Front-end code edit data:
════════

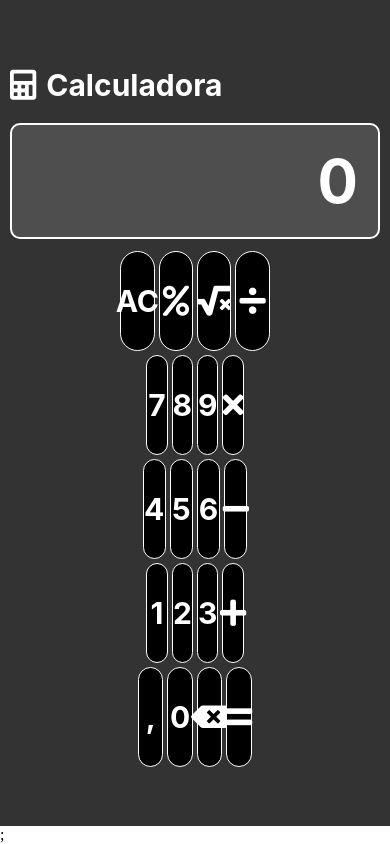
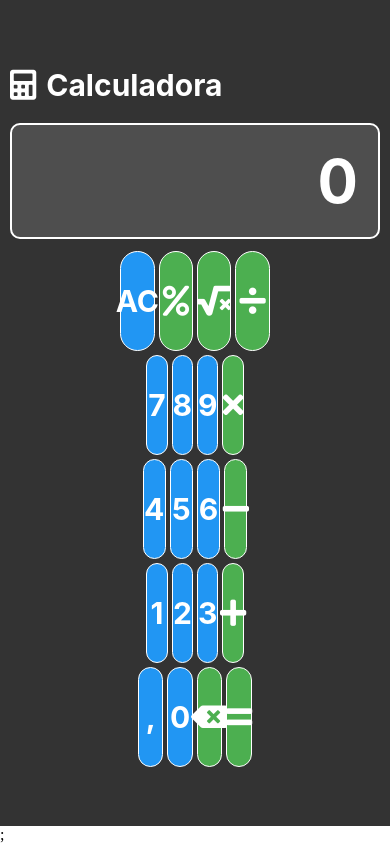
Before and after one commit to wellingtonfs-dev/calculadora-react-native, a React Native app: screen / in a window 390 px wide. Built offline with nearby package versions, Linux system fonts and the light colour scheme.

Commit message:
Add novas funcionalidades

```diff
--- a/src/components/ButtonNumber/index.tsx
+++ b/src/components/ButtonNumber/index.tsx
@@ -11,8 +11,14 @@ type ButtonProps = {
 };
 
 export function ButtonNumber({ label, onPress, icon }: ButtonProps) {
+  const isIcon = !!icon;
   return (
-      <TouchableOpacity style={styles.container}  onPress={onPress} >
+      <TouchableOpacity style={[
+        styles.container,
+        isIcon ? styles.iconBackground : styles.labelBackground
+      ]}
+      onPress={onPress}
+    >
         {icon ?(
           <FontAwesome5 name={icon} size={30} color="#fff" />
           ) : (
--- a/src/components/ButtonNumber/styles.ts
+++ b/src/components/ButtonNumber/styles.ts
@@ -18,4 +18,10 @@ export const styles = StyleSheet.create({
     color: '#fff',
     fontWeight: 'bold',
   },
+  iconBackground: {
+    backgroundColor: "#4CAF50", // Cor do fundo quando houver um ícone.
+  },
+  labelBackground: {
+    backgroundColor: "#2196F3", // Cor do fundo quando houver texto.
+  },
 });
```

════════

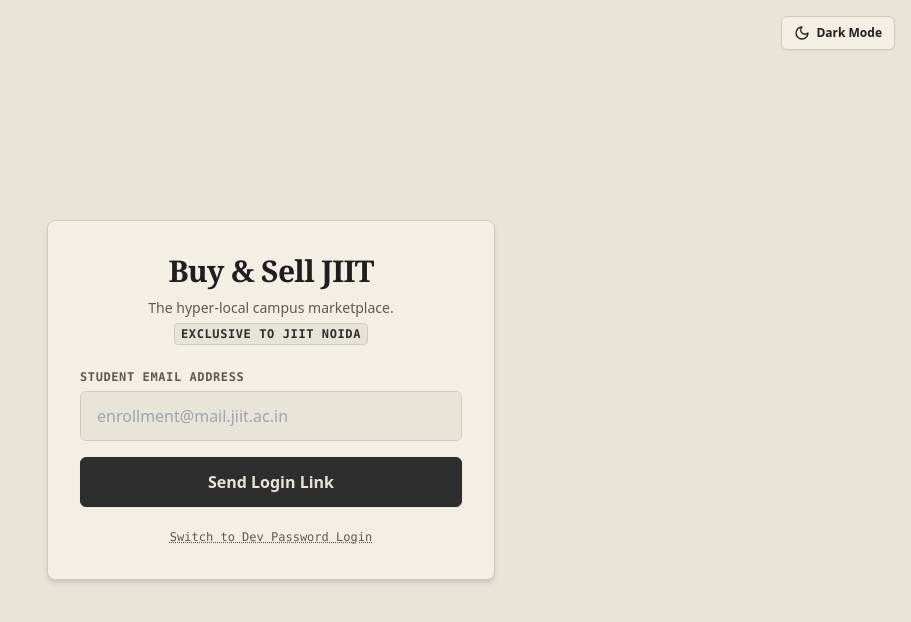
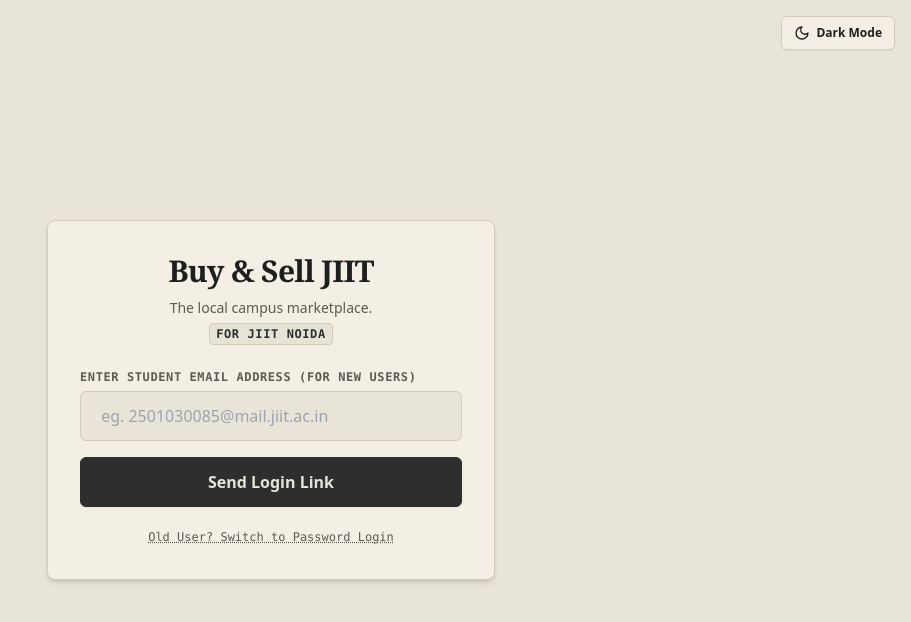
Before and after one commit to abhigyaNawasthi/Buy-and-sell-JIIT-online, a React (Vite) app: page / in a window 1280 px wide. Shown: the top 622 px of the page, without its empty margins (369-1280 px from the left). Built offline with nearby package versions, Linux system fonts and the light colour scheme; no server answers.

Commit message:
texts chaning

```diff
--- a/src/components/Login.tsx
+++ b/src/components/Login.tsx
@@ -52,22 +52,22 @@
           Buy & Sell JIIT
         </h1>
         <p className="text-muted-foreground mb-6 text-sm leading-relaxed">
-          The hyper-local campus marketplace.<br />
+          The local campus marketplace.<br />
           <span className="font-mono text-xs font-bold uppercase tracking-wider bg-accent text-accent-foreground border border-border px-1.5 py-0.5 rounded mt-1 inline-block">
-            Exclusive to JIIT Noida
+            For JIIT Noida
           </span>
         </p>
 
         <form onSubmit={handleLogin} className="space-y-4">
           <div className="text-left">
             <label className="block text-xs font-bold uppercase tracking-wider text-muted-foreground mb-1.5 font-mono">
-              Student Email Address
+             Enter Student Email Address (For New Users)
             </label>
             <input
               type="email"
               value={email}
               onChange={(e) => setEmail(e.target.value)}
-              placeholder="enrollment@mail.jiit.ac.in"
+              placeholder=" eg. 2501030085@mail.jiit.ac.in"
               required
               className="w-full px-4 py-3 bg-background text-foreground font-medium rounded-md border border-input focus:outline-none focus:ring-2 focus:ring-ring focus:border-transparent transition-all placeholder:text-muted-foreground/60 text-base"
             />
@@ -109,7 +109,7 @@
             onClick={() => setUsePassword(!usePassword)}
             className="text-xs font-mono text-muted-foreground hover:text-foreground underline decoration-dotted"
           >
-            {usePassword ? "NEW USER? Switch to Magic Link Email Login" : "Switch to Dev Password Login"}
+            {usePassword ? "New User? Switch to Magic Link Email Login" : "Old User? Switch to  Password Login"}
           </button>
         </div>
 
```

════════

## What to work on:
Would you please copy every line in the data that contains the word "Link"?

## Task output:
-            {usePassword ? "NEW USER? Switch to Magic Link Email Login" : "Switch to Dev Password Login"}
+            {usePassword ? "New User? Switch to Magic Link Email Login" : "Old User? Switch to  Password Login"}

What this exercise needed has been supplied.